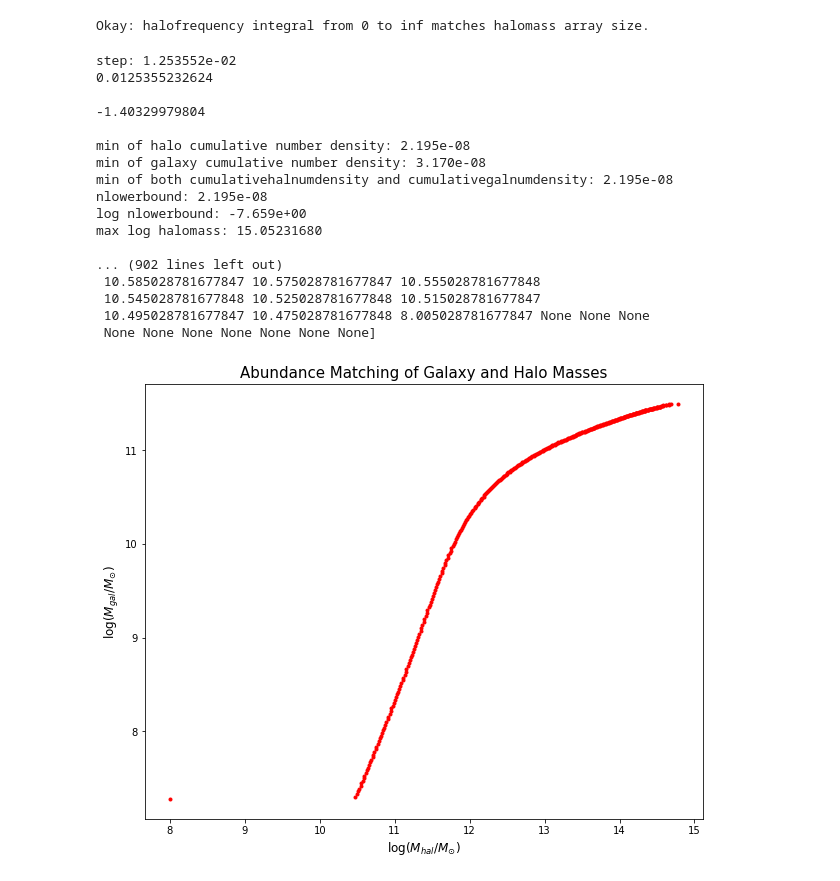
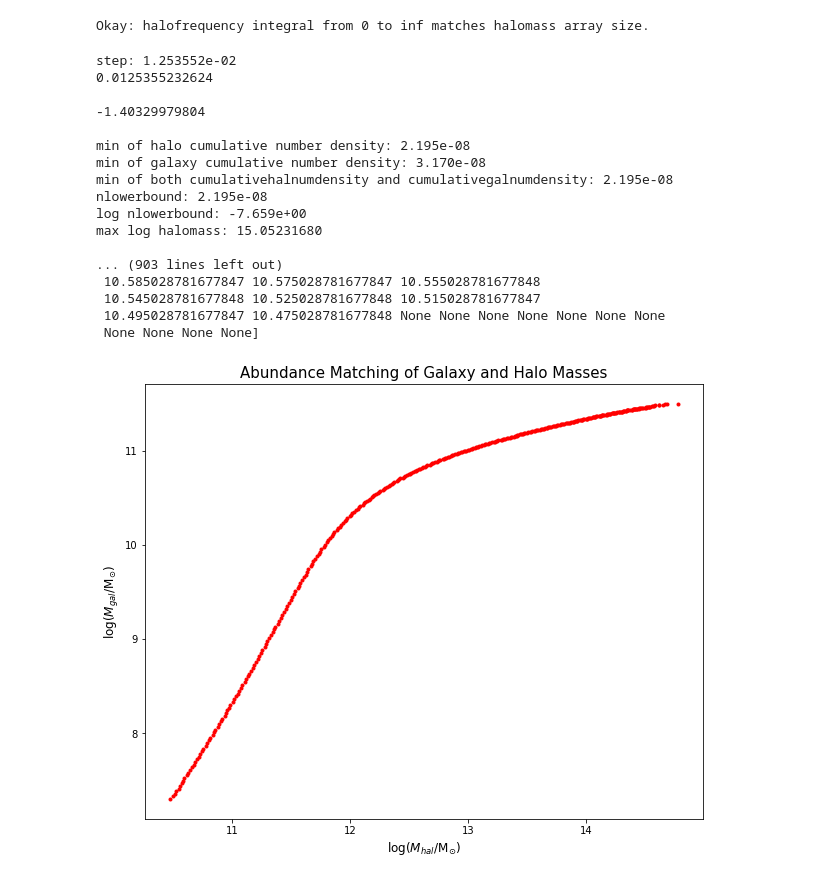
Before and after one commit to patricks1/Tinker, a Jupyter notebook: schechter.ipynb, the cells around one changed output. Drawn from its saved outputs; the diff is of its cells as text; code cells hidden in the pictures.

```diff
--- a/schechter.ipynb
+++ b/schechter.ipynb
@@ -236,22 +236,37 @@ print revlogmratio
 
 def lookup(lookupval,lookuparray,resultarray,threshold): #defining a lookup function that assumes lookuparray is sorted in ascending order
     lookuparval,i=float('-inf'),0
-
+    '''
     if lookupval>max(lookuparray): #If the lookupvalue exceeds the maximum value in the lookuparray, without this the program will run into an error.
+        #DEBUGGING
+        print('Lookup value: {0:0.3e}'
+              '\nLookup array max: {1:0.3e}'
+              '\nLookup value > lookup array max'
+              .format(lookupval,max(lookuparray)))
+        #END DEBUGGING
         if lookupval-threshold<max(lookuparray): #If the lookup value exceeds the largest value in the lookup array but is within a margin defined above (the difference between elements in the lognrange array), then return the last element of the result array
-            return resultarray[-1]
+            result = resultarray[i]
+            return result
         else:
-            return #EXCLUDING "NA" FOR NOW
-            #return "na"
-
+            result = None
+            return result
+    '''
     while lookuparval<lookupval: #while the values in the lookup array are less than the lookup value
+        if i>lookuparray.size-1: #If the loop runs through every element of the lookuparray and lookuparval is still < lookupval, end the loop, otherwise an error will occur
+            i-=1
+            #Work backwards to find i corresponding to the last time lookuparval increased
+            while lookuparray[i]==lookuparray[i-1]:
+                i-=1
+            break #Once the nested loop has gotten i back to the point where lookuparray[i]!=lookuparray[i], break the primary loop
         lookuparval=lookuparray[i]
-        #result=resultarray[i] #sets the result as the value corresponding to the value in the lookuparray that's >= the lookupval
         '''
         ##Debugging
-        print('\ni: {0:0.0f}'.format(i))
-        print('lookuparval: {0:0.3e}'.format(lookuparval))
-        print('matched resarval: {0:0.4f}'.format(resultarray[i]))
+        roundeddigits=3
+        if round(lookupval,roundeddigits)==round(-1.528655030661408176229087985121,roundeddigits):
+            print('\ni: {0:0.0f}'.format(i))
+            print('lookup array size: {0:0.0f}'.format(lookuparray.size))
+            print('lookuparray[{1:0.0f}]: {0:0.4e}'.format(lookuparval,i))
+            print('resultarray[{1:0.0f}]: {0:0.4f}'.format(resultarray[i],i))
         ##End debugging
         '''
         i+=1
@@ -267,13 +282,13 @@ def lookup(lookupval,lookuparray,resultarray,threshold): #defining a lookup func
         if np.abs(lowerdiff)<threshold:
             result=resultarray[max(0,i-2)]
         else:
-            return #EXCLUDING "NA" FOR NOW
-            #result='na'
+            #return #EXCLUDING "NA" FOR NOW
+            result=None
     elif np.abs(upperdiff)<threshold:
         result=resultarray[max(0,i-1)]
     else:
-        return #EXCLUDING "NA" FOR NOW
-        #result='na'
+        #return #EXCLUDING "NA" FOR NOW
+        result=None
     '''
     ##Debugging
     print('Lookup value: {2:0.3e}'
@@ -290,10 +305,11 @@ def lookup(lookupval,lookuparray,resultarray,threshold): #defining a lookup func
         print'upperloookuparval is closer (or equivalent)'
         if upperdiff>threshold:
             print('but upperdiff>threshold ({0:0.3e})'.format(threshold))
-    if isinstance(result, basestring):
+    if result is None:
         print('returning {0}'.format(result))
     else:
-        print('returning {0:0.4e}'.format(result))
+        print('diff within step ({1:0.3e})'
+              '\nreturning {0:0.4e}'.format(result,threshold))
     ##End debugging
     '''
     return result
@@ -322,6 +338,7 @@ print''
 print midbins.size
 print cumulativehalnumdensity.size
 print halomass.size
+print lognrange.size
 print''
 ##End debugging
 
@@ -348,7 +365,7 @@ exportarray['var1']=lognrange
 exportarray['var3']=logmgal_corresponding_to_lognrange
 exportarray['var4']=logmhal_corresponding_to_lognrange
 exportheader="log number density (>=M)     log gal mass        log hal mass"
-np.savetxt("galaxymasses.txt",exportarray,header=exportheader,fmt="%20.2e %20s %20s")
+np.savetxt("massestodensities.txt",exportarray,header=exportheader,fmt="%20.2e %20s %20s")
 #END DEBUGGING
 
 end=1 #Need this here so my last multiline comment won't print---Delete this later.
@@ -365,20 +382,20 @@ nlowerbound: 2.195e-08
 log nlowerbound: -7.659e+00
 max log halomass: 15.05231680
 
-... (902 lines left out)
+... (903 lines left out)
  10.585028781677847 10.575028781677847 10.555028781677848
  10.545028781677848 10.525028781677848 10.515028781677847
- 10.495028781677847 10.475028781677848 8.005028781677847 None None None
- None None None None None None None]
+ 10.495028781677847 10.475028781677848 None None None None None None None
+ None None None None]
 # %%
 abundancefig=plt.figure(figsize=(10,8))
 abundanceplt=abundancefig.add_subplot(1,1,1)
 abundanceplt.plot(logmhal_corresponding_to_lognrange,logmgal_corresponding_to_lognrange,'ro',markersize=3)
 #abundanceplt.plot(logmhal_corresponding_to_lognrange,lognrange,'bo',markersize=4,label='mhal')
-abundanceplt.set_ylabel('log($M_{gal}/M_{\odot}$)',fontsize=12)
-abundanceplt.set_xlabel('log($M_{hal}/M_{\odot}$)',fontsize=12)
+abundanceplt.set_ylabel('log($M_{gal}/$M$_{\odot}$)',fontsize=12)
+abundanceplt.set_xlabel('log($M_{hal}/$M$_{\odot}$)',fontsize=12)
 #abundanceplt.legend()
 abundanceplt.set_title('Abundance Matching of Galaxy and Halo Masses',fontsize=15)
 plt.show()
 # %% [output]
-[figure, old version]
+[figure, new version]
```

◆ ◆ ◆ ◆ ◆

The answer must consist of every line above that contains the word "abundanceplt".

● Solution to the problem:
 abundanceplt=abundancefig.add_subplot(1,1,1)
 abundanceplt.plot(logmhal_corresponding_to_lognrange,logmgal_corresponding_to_lognrange,'ro',markersize=3)
 #abundanceplt.plot(logmhal_corresponding_to_lognrange,lognrange,'bo',markersize=4,label='mhal')
-abundanceplt.set_ylabel('log($M_{gal}/M_{\odot}$)',fontsize=12)
-abundanceplt.set_xlabel('log($M_{hal}/M_{\odot}$)',fontsize=12)
+abundanceplt.set_ylabel('log($M_{gal}/$M$_{\odot}$)',fontsize=12)
+abundanceplt.set_xlabel('log($M_{hal}/$M$_{\odot}$)',fontsize=12)
 #abundanceplt.legend()
 abundanceplt.set_title('Abundance Matching of Galaxy and Halo Masses',fontsize=15)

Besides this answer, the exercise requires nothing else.